The Gemara then records how Martha, the daughter of Boethus, gave King Janai—one of the corrupt Herodian kings—buckets full of gold to appoint Yehoshua ben Gamla as the high priest[1]. As her name indicates, Martha was most likely a descendant of the Beothus family, one of the heretical sects that abounded in the second Temple period.

There was every reason to think that Yehoshua ben Gamla’s tenure as high priest would be a disastrous one. His only “qualification”? He had a wealthy wife. Yet he turned out to be the most important and greatest kohen gadol of the second Temple period, and—with the exception of (the Biblical) Aaron—perhaps the greatest kohen gadol in all of Jewish history. His legacy is enormous, and cries out for us to replicate it today. 

For starters, he put his (wife’s) wealth to good use. “And ben Gamla made them of gold, and they would mention him for praise” (Yoma 37a). The Mishnah describes how the kohen gadol would draw lots from a wooden box to determine which of the two Yom Kippur goats would be brought as a sacrifice, its blood sprinkled in the Holy of Holies—and which would be sent tumbling over a mountain as atonement for the sins of the Jewish people. It was Yehoshua ben Gamla who donated the money to replace the wooden boxes with golden ones.

 As nice a gesture as that was—to which the Mishnah (38a) applies the verse, “The mention of a righteous person is for a blessing[2]” (Mishlei 10:17)—that pales in comparison to his educational initiatives.

“Remember that man for good, and Yehoshua ben Gamla is his name; for if not for him, Torah would have been forgotten from the people of Israel” (Bava Batra 21a). It was only through his efforts that Torah has been able to continue[3]. And what exactly did he do? It was he, in the waning days of the second Temple period, who established the Jewish public school system, where all children, upon reaching the age of 5 or 6, would receive a free Jewish education.

What was true 2,000 years ago is even more true today. Sadly, we—the richest Jewish community in history, whose ancestors pioneered free education for the masses—have allowed the cost of Jewish education to rise to the point where, as in the time of Yehoshua ben Gamla, only very few can afford it. Tragically, for many, Torah is being forgotten—or not even learned in the first place. Let us pray that our generation be able to produce a Yehoshua ben Gamla, and soon.[4]


[1] Her first husband died, and after her betrothal to Yehoshua ben Gamla, she sought his appointment.

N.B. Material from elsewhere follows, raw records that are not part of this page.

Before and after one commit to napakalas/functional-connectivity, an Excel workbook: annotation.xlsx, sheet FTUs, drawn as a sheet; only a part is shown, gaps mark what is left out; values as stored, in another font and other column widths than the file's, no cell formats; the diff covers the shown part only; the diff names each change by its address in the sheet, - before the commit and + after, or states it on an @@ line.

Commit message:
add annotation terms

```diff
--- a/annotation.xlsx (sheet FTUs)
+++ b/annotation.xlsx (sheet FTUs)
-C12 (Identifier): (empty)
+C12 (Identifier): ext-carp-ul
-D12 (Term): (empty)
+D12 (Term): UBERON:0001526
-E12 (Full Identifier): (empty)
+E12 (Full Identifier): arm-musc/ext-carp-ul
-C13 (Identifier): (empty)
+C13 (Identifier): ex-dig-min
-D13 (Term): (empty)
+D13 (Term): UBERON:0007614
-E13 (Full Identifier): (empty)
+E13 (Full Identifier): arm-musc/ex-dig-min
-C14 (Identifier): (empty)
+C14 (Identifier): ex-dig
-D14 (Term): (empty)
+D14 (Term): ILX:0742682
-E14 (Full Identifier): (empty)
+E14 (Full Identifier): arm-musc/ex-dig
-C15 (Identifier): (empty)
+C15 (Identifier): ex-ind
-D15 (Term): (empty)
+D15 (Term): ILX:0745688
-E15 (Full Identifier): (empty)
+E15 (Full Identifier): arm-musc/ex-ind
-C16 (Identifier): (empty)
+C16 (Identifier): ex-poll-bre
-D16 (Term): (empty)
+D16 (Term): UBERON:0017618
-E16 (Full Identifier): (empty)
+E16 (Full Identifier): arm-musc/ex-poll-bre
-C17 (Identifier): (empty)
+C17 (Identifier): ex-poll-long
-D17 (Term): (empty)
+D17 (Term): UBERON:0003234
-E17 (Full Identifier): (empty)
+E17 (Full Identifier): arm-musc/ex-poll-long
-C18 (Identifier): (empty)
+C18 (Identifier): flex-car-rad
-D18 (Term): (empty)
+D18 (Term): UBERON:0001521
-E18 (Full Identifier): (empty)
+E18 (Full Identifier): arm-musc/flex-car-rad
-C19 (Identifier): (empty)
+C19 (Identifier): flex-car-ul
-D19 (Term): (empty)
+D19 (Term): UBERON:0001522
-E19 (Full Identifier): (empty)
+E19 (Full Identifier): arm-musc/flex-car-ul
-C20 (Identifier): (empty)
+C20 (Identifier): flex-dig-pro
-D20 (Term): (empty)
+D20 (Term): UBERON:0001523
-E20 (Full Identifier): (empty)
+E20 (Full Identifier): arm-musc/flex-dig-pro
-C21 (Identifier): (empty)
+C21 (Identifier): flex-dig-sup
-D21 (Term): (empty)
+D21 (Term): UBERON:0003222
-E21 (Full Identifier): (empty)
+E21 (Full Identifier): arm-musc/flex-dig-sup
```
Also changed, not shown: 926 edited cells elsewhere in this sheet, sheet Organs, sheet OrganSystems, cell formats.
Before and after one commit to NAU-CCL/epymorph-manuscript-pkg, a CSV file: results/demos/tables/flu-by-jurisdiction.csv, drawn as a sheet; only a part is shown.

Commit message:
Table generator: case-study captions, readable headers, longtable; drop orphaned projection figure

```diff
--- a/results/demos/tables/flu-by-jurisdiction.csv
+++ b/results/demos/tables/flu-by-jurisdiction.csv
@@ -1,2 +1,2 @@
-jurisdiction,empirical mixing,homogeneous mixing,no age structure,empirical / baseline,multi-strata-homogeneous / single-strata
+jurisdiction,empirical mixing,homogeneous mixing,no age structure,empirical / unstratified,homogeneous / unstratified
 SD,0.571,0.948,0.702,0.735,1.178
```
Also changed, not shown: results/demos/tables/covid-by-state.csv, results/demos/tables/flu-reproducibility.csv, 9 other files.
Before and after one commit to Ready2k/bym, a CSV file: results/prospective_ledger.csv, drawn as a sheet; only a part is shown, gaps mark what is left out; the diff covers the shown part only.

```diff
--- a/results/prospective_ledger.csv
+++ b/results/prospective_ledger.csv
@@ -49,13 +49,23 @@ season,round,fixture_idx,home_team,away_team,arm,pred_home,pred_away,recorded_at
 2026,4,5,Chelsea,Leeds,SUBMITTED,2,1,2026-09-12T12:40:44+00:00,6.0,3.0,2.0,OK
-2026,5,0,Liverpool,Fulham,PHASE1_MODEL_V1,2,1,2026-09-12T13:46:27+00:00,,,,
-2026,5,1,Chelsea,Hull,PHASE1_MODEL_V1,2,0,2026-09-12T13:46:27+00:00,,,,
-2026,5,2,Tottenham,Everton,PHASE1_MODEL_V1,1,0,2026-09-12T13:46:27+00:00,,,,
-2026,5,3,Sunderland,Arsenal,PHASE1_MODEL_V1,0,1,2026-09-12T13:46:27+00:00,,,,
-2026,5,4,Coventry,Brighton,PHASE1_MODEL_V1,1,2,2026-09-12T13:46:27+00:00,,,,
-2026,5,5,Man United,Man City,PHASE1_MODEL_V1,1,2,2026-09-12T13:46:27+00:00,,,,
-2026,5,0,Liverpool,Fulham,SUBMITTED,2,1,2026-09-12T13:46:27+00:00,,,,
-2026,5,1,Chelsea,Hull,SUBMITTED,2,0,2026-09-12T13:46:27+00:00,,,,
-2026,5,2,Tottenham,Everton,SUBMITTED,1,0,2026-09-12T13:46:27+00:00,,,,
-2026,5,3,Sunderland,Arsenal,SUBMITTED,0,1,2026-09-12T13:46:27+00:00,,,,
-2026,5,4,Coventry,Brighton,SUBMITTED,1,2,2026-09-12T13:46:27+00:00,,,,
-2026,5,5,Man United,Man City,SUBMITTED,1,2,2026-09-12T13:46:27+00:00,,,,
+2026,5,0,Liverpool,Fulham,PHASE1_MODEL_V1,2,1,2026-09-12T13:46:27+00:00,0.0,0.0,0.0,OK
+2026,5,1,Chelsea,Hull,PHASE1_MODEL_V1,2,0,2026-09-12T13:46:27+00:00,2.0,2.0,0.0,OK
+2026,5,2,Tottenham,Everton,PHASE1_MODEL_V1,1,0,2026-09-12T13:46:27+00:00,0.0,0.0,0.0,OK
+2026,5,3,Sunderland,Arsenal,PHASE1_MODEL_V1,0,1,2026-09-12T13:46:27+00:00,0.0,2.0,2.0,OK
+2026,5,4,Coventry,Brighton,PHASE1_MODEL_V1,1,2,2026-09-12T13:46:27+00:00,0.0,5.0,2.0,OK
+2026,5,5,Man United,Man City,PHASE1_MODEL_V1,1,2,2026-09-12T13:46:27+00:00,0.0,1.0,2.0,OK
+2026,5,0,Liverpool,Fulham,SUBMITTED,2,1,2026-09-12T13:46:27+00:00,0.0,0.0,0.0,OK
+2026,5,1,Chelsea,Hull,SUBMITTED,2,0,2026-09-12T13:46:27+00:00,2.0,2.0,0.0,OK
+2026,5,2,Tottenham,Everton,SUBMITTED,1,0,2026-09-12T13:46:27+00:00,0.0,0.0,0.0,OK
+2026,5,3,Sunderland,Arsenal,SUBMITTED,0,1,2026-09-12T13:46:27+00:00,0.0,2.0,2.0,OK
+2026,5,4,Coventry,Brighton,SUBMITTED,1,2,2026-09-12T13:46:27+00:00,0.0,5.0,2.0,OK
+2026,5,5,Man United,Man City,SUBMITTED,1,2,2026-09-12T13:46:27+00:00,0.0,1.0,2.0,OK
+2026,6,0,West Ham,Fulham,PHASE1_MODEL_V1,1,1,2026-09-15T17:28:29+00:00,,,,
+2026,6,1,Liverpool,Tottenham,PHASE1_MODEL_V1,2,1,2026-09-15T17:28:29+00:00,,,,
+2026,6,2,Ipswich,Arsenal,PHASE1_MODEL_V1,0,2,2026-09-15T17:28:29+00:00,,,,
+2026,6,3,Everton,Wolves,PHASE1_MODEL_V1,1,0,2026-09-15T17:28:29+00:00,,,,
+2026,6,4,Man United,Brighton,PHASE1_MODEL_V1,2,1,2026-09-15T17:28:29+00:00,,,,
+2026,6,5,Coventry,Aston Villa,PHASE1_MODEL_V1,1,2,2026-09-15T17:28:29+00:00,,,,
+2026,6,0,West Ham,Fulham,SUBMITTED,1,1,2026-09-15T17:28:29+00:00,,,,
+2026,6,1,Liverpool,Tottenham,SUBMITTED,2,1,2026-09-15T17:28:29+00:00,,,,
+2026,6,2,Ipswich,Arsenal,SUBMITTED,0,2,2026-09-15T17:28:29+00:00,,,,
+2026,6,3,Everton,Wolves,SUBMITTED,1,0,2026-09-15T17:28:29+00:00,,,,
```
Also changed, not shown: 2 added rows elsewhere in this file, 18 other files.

The Mishnah (Yevamot 61a) derives from this story the law that a kohen who betroths a widow and is then appointed kohen gadol may still accept the position, despite the prohibition against a high priest marrying a widow.

[2] This phrase is usually translated as, “May his memory be for a blessing”, and is used in describing the righteous after they pass away. While such is true, in Biblical Hebrew the word zachor (also) means “to mention”—hence, zachor et yom haShabbat is the source for the recital of Kiddush on Friday night (Pesachim 106a).

[3] The commentaries struggle to understand this Gemara in light of G-d’s promise that Torah will never be forgotten amongst the people of Israel. However they may answer that question, the Gemara’s language is unmistakable in asserting ben Gamla’s historical role in the preservation of Torah.

[4] As those who receive the Canadian Jewish News know, I have written extensively on how we may solve the tuition crisis (see here for my most recent article). I will be emailing a number of articles over the next few weeks in the hope that you may be able to help put some of these ideas into practice.